19 December – A survey conducted by the PCA highlighted “endemic issues” and served as a “stark reminder” of the challenges facing tied tenants according to commentators from the pub sector.
The Tied Tenant Survey saw a representative sample of tenants from each of the six regulated pub-owning businesses quizzed on issues ranging from the viability of MRO to their relationship with their business development manager.
The survey, found that the proportion of tenants who had seen, heard or read about the pubs code was similar to that found by the office’s last survey conducted in 2017 at 78%. However, it found that only a third of tenants (33%) claimed to be “very aware” of the legislation.

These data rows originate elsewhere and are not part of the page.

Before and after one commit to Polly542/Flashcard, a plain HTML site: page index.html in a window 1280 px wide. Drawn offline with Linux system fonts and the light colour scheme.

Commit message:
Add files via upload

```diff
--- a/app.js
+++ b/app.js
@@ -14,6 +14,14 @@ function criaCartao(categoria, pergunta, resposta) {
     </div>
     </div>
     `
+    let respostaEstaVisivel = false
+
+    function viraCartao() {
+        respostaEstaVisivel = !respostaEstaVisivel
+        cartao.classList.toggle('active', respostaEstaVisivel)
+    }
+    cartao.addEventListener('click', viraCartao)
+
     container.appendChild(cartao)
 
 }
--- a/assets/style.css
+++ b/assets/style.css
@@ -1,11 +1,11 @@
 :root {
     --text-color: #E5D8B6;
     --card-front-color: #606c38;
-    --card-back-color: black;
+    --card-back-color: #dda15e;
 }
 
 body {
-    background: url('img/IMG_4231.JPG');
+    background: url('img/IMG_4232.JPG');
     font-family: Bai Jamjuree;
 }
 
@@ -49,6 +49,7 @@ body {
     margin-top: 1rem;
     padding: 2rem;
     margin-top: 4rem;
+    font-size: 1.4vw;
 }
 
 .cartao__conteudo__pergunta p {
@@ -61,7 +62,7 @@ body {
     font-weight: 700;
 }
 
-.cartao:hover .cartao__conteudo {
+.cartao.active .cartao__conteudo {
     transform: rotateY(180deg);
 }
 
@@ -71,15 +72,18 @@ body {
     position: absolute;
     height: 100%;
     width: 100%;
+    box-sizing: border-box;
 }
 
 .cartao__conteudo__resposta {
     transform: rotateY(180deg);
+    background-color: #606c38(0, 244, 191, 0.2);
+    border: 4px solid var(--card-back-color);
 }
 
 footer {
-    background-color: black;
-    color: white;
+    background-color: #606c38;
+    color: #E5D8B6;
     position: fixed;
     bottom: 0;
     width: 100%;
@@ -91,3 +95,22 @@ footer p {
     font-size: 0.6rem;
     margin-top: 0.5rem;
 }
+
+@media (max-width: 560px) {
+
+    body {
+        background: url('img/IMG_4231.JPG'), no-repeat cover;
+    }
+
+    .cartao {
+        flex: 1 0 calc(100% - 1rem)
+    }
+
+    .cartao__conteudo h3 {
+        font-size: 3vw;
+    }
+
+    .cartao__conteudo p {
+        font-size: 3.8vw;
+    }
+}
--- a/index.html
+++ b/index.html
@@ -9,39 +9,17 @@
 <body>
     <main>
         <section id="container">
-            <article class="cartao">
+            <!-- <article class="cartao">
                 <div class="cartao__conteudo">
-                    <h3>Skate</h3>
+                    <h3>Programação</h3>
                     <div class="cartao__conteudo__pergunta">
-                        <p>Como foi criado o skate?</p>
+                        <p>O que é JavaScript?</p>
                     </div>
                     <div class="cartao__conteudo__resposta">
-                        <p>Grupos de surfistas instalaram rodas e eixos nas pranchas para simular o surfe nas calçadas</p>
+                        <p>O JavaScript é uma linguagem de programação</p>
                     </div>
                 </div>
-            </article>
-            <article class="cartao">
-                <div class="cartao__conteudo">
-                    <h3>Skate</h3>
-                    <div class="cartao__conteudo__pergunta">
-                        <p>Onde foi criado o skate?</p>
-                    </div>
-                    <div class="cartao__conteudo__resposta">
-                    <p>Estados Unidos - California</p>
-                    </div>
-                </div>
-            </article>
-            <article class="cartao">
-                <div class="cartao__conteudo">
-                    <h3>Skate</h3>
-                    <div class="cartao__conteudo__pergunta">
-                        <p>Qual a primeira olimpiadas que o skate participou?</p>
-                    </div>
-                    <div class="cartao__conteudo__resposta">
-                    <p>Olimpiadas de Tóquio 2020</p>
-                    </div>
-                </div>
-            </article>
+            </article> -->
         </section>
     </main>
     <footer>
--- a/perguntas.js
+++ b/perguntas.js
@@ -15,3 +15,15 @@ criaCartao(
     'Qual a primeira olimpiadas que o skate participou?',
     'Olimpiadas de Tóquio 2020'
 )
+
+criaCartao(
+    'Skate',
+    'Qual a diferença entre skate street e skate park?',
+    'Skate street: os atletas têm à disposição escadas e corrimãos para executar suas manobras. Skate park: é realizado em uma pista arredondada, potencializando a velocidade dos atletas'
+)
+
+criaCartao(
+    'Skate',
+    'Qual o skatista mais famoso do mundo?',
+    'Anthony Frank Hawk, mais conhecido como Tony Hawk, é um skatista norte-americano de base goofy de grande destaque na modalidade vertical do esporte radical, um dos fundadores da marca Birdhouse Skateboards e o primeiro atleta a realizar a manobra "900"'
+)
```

5 December – Brewer and pub operator Marston’s was judged to have broken pubs code legislation following what the PCA described as “significantly deficient” treatment of one of its licensees.
The PCA published an arbitration decision that found the wastage allowance for cask beer that Marston’s – operator of 1,400 pubs and employer of 14,000 staff – used when calculating rent for Ed Anderson of the Railway Inn was “inappropriate and inadequate”.
24 February – The Government announced that it had appointed Fiona Dickie as the new PCA, taking up her appointment for a four-year term after Paul Newby stepped down in May.
2 April – Pubcos sign PCA declaration to preserve tenant rights during the Covid-19 pandemic – The businesses regulated by the pubs code signed a joint declaration to protect tenant rights after informing Paul Newby that they were unable to uphold duties during lockdown.
According to a statement released by the office of the PCA, the six businesses informed the industry regulator that they did not expect to be able to comply with crucial pubs code duties – including serving compliant rent proposals, rent assessment proposals and MRO option full responses – during the pandemic.
15 October – PCA Fiona Dickie fined Heineken’s pub arm, Star Pubs & Bars, £2m for “seriously and repeatedly” breaching the pubs code over nearly three years – a charge the operator said it was 'actively considering' appealing.
The industry regulator concluded that the nature and seriousness of the 12 breaches uncovered had “frustrated the principles of the pubs code” and merited a financial penalty, which would act as a deterrent to all regulated pub-owning businesses from future non-compliance.
4 November – A review of the pubs code resulted in the Government deciding to keep the threshold of 500 or more tied pubs for pub-owning businesses to be subject to code regulation.
23 March – MSPs pass Bill to reform Scotland's tied pubs – Members of Scottish Parliament passed The Tied Pubs (Scotland) Bill heralding the creation of a statutory pubs code and an independent adjudicator role.
11 June – Tribunal orders PCA to release withheld pubco letters and meeting notes – The PCA was ordered by an information appeals tribunal to release letters and meeting notes with regulated pub companies that led to what has been described as a “significant error” in a now withdrawn pubs code statutory advice note on rent dispute clauses and Calderbank letters.
The withdrawn advice – initially published in July 2017 – backed pubcos to lawfully impose additional arbitration upon tenants seeking to exercise their right to market rent only option.